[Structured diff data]

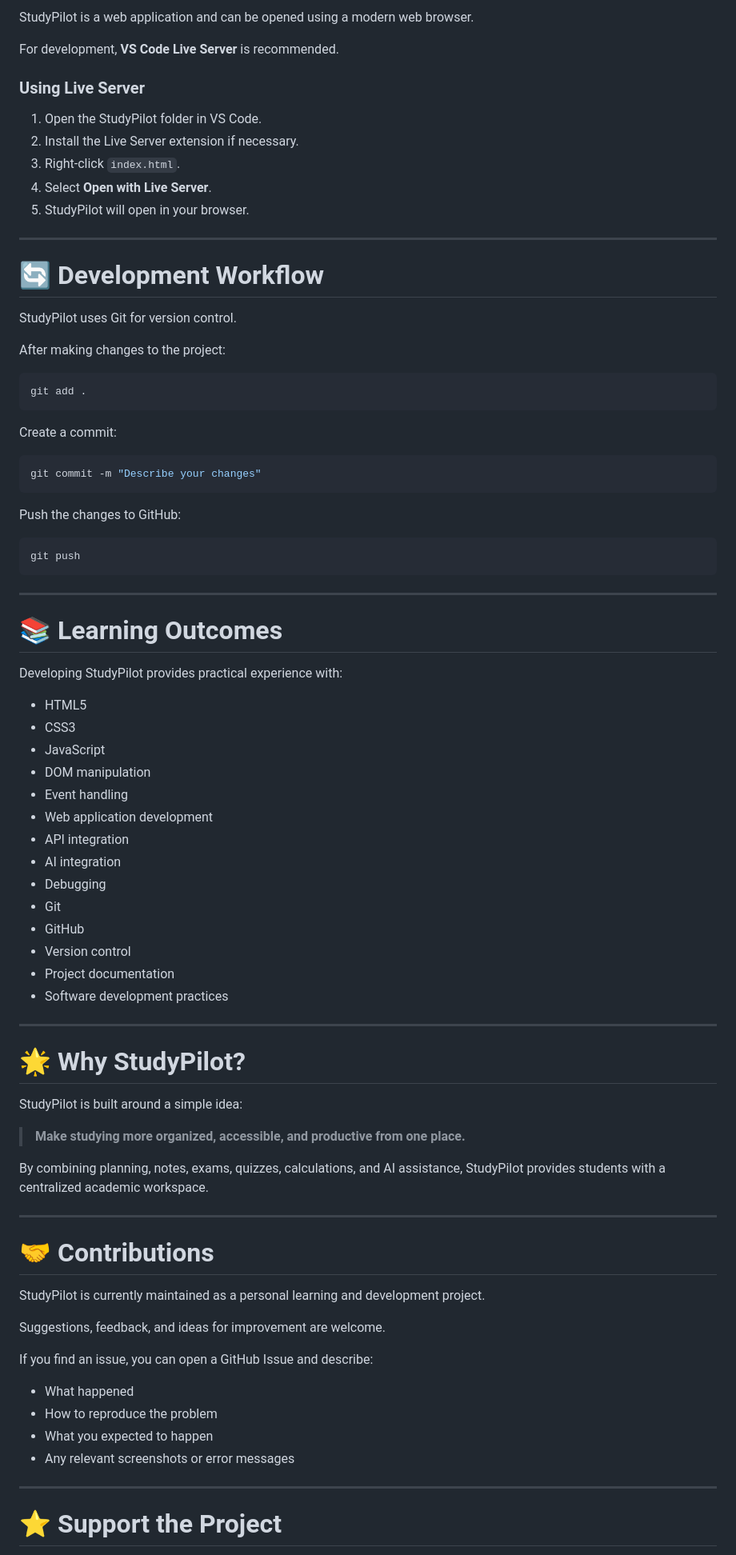
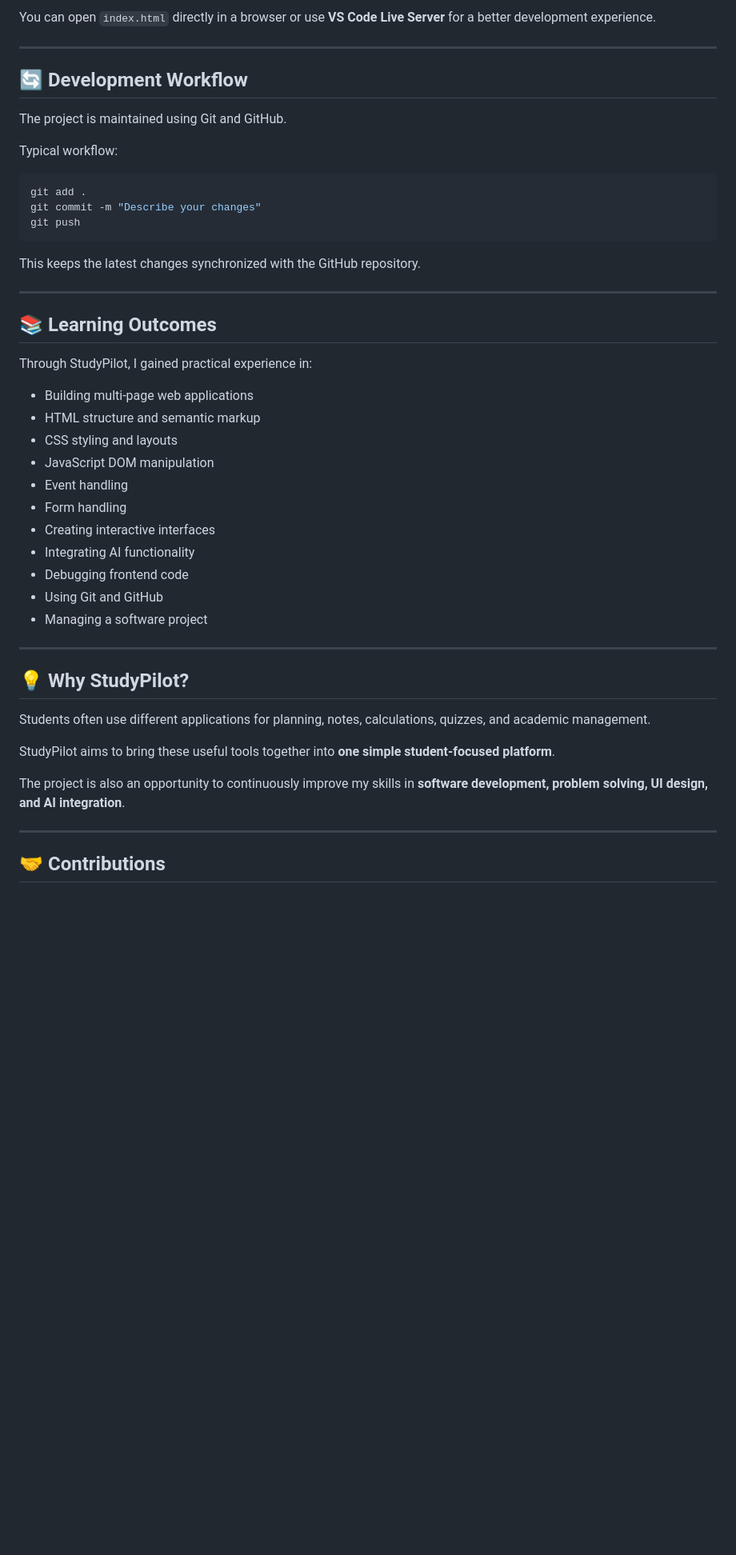
Before and after one commit to BR-Sharmila/StudyPilot, a Markdown page: README.md, the part around one of its changes. Shown at 80% size. Rendered like a GitHub page; blank space fills up the shorter version.

````diff
--- a/README.md
+++ b/README.md
@@ -295,87 +204,51 @@ cd StudyPilot
 
-StudyPilot is a web application and can be opened using a modern web browser.
-
-For development, **VS Code Live Server** is recommended.
-
-### Using Live Server
-
-1. Open the StudyPilot folder in VS Code.
-2. Install the Live Server extension if necessary.
-3. Right-click `index.html`.
-4. Select **Open with Live Server**.
-5. StudyPilot will open in your browser.
+You can open `index.html` directly in a browser or use **VS Code Live Server** for a better development experience.
 
 ---
 
-# 🔄 Development Workflow
+## 🔄 Development Workflow
 
-StudyPilot uses Git for version control.
+The project is maintained using Git and GitHub.
 
-After making changes to the project:
+Typical workflow:
 
 ```bash
 git add .
-```
-
-Create a commit:
-
-```bash
 git commit -m "Describe your changes"
-```
-
-Push the changes to GitHub:
-
-```bash
 git push
 ```
 
----
-
-# 📚 Learning Outcomes
-
-Developing StudyPilot provides practical experience with:
-
-* HTML5
-* CSS3
-* JavaScript
-* DOM manipulation
-* Event handling
-* Web application development
-* API integration
-* AI integration
-* Debugging
-* Git
-* GitHub
-* Version control
-* Project documentation
-* Software development practices
+This keeps the latest changes synchronized with the GitHub repository.
 
 ---
 
-# 🌟 Why StudyPilot?
+## 📚 Learning Outcomes
 
-StudyPilot is built around a simple idea:
+Through StudyPilot, I gained practical experience in:
 
-> **Make studying more organized, accessible, and productive from one place.**
-
-By combining planning, notes, exams, quizzes, calculations, and AI assistance, StudyPilot provides students with a centralized academic workspace.
+* Building multi-page web applications
+* HTML structure and semantic markup
+* CSS styling and layouts
+* JavaScript DOM manipulation
+* Event handling
+* Form handling
+* Creating interactive interfaces
+* Integrating AI functionality
+* Debugging frontend code
+* Using Git and GitHub
+* Managing a software project
 
 ---
 
-# 🤝 Contributions
+## 💡 Why StudyPilot?
 
-StudyPilot is currently maintained as a personal learning and development project.
+Students often use different applications for planning, notes, calculations, quizzes, and academic management.
 
-Suggestions, feedback, and ideas for improvement are welcome.
+StudyPilot aims to bring these useful tools together into **one simple student-focused platform**.
 
-If you find an issue, you can open a GitHub Issue and describe:
-
-* What happened
-* How to reproduce the problem
-* What you expected to happen
-* Any relevant screenshots or error messages
+The project is also an opportunity to continuously improve my skills in **software development, problem solving, UI design, and AI integration**.
 
 ---
 
-# ⭐ Support the Project
+## 🤝 Contributions
 
````
Also changed, not shown: other parts of README.md (+125 -205 lines).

**TASK TO COMPLETE**
Return each line above exactly; any pictures are to be skipped.

**ANSWER FOR THE TASK**
Before and after one commit to BR-Sharmila/StudyPilot, a Markdown page: README.md, the part around one of its changes. Shown at 80% size. Rendered like a GitHub page; blank space fills up the shorter version.

````diff
--- a/README.md
+++ b/README.md
@@ -295,87 +204,51 @@ cd StudyPilot
 
-StudyPilot is a web application and can be opened using a modern web browser.
-
-For development, **VS Code Live Server** is recommended.
-
-### Using Live Server
-
-1. Open the StudyPilot folder in VS Code.
-2. Install the Live Server extension if necessary.
-3. Right-click `index.html`.
-4. Select **Open with Live Server**.
-5. StudyPilot will open in your browser.
+You can open `index.html` directly in a browser or use **VS Code Live Server** for a better development experience.
 
 ---
 
-# 🔄 Development Workflow
+## 🔄 Development Workflow
 
-StudyPilot uses Git for version control.
+The project is maintained using Git and GitHub.
 
-After making changes to the project:
+Typical workflow:
 
 ```bash
 git add .
-```
-
-Create a commit:
-
-```bash
 git commit -m "Describe your changes"
-```
-
-Push the changes to GitHub:
-
-```bash
 git push
 ```
 
----
-
-# 📚 Learning Outcomes
-
-Developing StudyPilot provides practical experience with:
-
-* HTML5
-* CSS3
-* JavaScript
-* DOM manipulation
-* Event handling
-* Web application development
-* API integration
-* AI integration
-* Debugging
-* Git
-* GitHub
-* Version control
-* Project documentation
-* Software development practices
+This keeps the latest changes synchronized with the GitHub repository.
 
 ---
 
-# 🌟 Why StudyPilot?
+## 📚 Learning Outcomes
 
-StudyPilot is built around a simple idea:
+Through StudyPilot, I gained practical experience in:
 
-> **Make studying more organized, accessible, and productive from one place.**
-
-By combining planning, notes, exams, quizzes, calculations, and AI assistance, StudyPilot provides students with a centralized academic workspace.
+* Building multi-page web applications
+* HTML structure and semantic markup
+* CSS styling and layouts
+* JavaScript DOM manipulation
+* Event handling
+* Form handling
+* Creating interactive interfaces
+* Integrating AI functionality
+* Debugging frontend code
+* Using Git and GitHub
+* Managing a software project
 
 ---
 
-# 🤝 Contributions
+## 💡 Why StudyPilot?
 
-StudyPilot is currently maintained as a personal learning and development project.
+Students often use different applications for planning, notes, calculations, quizzes, and academic management.
 
-Suggestions, feedback, and ideas for improvement are welcome.
+StudyPilot aims to bring these useful tools together into **one simple student-focused platform**.
 
-If you find an issue, you can open a GitHub Issue and describe:
-
-* What happened
-* How to reproduce the problem
-* What you expected to happen
-* Any relevant screenshots or error messages
+The project is also an opportunity to continuously improve my skills in **software development, problem solving, UI design, and AI integration**.
 
 ---
 
-# ⭐ Support the Project
+## 🤝 Contributions
 
````
Also changed, not shown: other parts of README.md (+125 -205 lines).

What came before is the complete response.